Data Start Marker

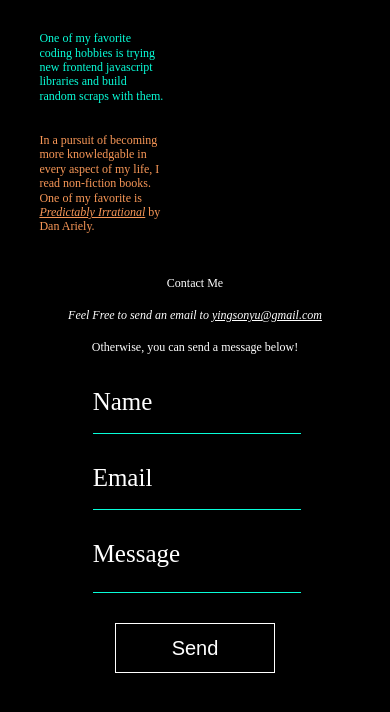
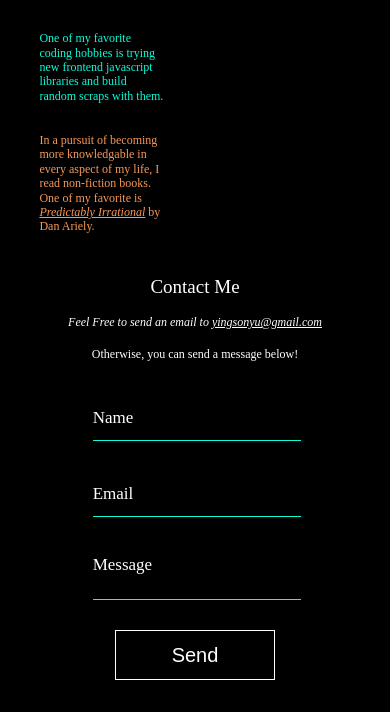
Before and after one commit to yuiyuuuu/personal-website-vite, a React (Vite) app: page / in a window 390 px wide. Shown: the part 2310-3022 px from the top of the page. Built offline with nearby package versions, Linux system fonts and the light colour scheme.

Commit message:
more media queries

```diff
--- a/src/components/Main.scss
+++ b/src/components/Main.scss
@@ -1395,34 +1395,66 @@
 
 .label-contactform {
   position: absolute;
-  bottom: 2;
+  bottom: 10px;
   left: 0;
   z-index: 2;
   font-size: 25px;
   transition: all 0.3s ease;
   cursor: text;
   user-select: none;
+
+  @media only screen and (min-width: 616px) and (max-width: 699px) {
+    font-size: 23px;
+  }
+
+  @media only screen and (min-width: 523px) and (max-width: 615px) {
+    font-size: 21px;
+  }
+
+  @media only screen and (min-width: 453px) and (max-width: 522px) {
+    font-size: 19px;
+  }
+
+  @media only screen and (max-width: 452px) {
+    font-size: 17px;
+  }
 }
 
 .label-contactform-textarea {
   position: absolute;
-  bottom: 2;
+  bottom: 15px;
   left: 0;
   z-index: 2;
   font-size: 25px;
   transition: all 0.3s ease;
   cursor: text;
   user-select: none;
+
+  @media only screen and (min-width: 616px) and (max-width: 699px) {
+    font-size: 23px;
+  }
+
+  @media only screen and (min-width: 523px) and (max-width: 615px) {
+    font-size: 21px;
+  }
+
+  @media only screen and (min-width: 453px) and (max-width: 522px) {
+    font-size: 19px;
+  }
+
+  @media only screen and (max-width: 452px) {
+    font-size: 17px;
+  }
 }
 
 .focused > .label-contactform {
   font-size: 16px;
-  transform: translateY(-100%);
+  transform: translateY(-200%);
 }
 
 .focused > .label-contactform-textarea {
   font-size: 16px;
-  transform: translateY(-140%);
+  transform: translateY(-200%);
 }
 
 textarea {
@@ -1599,33 +1631,62 @@ textarea {
   }
 }
 
-.message-top,
+.message-top {
+  @media only screen and (min-width: 1001px) and (max-width: 1300px) {
+    font-size: 28px;
+  }
+
+  @media only screen and (min-width: 800px) and (max-width: 1000px) {
+    font-size: 26px;
+  }
+
+  @media only screen and (min-width: 700px) and (max-width: 799px) {
+    font-size: 24px;
+  }
+
+  @media only screen and (min-width: 616px) and (max-width: 699px) {
+    font-size: 22px;
+  }
+
+  @media only screen and (min-width: 523px) and (max-width: 615px) {
+    font-size: 18.5px;
+  }
+
+  @media only screen and (min-width: 453px) and (max-width: 522px) {
+    font-size: 15px;
+  }
+
+  @media only screen and (max-width: 452px) {
+    font-size: 12px;
+  }
+}
+
 .message-top2 {
   @media only screen and (min-width: 1001px) and (max-width: 1300px) {
-    font-size: 28px;
+    font-size: 36px;
   }
 
   @media only screen and (min-width: 800px) and (max-width: 1000px) {
-    font-size: 26px;
+    font-size: 33px;
   }
 
   @media only screen and (min-width: 700px) and (max-width: 799px) {
+    font-size: 30px;
+  }
+
+  @media only screen and (min-width: 616px) and (max-width: 699px) {
+    font-size: 27px;
+  }
+
+  @media only screen and (min-width: 523px) and (max-width: 615px) {
     font-size: 24px;
   }
 
-  @media only screen and (min-width: 616px) and (max-width: 699px) {
-    font-size: 22px;
-  }
-
-  @media only screen and (min-width: 523px) and (max-width: 615px) {
-    font-size: 18.5px;
-  }
-
-  @media only screen and (min-width: 453px) and (max-width: 522px) {
-    font-size: 15px;
-  }
-
-  @media only screen and (max-width: 452px) {
-    font-size: 12px;
-  }
-}
+  @media only screen and (min-width: 453px) and (max-width: 522px) {
+    font-size: 19px;
+  }
+
+  @media only screen and (max-width: 452px) {
+    font-size: 19px;
+  }
+}
```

Data End Marker

Requirement
No picture belongs in the copy. Print every entry above exactly as it stands.

Answer
Before and after one commit to yuiyuuuu/personal-website-vite, a React (Vite) app: page / in a window 390 px wide. Shown: the part 2310-3022 px from the top of the page. Built offline with nearby package versions, Linux system fonts and the light colour scheme.

Commit message:
more media queries

```diff
--- a/src/components/Main.scss
+++ b/src/components/Main.scss
@@ -1395,34 +1395,66 @@
 
 .label-contactform {
   position: absolute;
-  bottom: 2;
+  bottom: 10px;
   left: 0;
   z-index: 2;
   font-size: 25px;
   transition: all 0.3s ease;
   cursor: text;
   user-select: none;
+
+  @media only screen and (min-width: 616px) and (max-width: 699px) {
+    font-size: 23px;
+  }
+
+  @media only screen and (min-width: 523px) and (max-width: 615px) {
+    font-size: 21px;
+  }
+
+  @media only screen and (min-width: 453px) and (max-width: 522px) {
+    font-size: 19px;
+  }
+
+  @media only screen and (max-width: 452px) {
+    font-size: 17px;
+  }
 }
 
 .label-contactform-textarea {
   position: absolute;
-  bottom: 2;
+  bottom: 15px;
   left: 0;
   z-index: 2;
   font-size: 25px;
   transition: all 0.3s ease;
   cursor: text;
   user-select: none;
+
+  @media only screen and (min-width: 616px) and (max-width: 699px) {
+    font-size: 23px;
+  }
+
+  @media only screen and (min-width: 523px) and (max-width: 615px) {
+    font-size: 21px;
+  }
+
+  @media only screen and (min-width: 453px) and (max-width: 522px) {
+    font-size: 19px;
+  }
+
+  @media only screen and (max-width: 452px) {
+    font-size: 17px;
+  }
 }
 
 .focused > .label-contactform {
   font-size: 16px;
-  transform: translateY(-100%);
+  transform: translateY(-200%);
 }
 
 .focused > .label-contactform-textarea {
   font-size: 16px;
-  transform: translateY(-140%);
+  transform: translateY(-200%);
 }
 
 textarea {
@@ -1599,33 +1631,62 @@ textarea {
   }
 }
 
-.message-top,
+.message-top {
+  @media only screen and (min-width: 1001px) and (max-width: 1300px) {
+    font-size: 28px;
+  }
+
+  @media only screen and (min-width: 800px) and (max-width: 1000px) {
+    font-size: 26px;
+  }
+
+  @media only screen and (min-width: 700px) and (max-width: 799px) {
+    font-size: 24px;
+  }
+
+  @media only screen and (min-width: 616px) and (max-width: 699px) {
+    font-size: 22px;
+  }
+
+  @media only screen and (min-width: 523px) and (max-width: 615px) {
+    font-size: 18.5px;
+  }
+
+  @media only screen and (min-width: 453px) and (max-width: 522px) {
+    font-size: 15px;
+  }
+
+  @media only screen and (max-width: 452px) {
+    font-size: 12px;
+  }
+}
+
 .message-top2 {
   @media only screen and (min-width: 1001px) and (max-width: 1300px) {
-    font-size: 28px;
+    font-size: 36px;
   }
 
   @media only screen and (min-width: 800px) and (max-width: 1000px) {
-    font-size: 26px;
+    font-size: 33px;
   }
 
   @media only screen and (min-width: 700px) and (max-width: 799px) {
+    font-size: 30px;
+  }
+
+  @media only screen and (min-width: 616px) and (max-width: 699px) {
+    font-size: 27px;
+  }
+
+  @media only screen and (min-width: 523px) and (max-width: 615px) {
     font-size: 24px;
   }
 
-  @media only screen and (min-width: 616px) and (max-width: 699px) {
-    font-size: 22px;
-  }
-
-  @media only screen and (min-width: 523px) and (max-width: 615px) {
-    font-size: 18.5px;
-  }
-
-  @media only screen and (min-width: 453px) and (max-width: 522px) {
-    font-size: 15px;
-  }
-
-  @media only screen and (max-width: 452px) {
-    font-size: 12px;
-  }
-}
+  @media only screen and (min-width: 453px) and (max-width: 522px) {
+    font-size: 19px;
+  }
+
+  @media only screen and (max-width: 452px) {
+    font-size: 19px;
+  }
+}
```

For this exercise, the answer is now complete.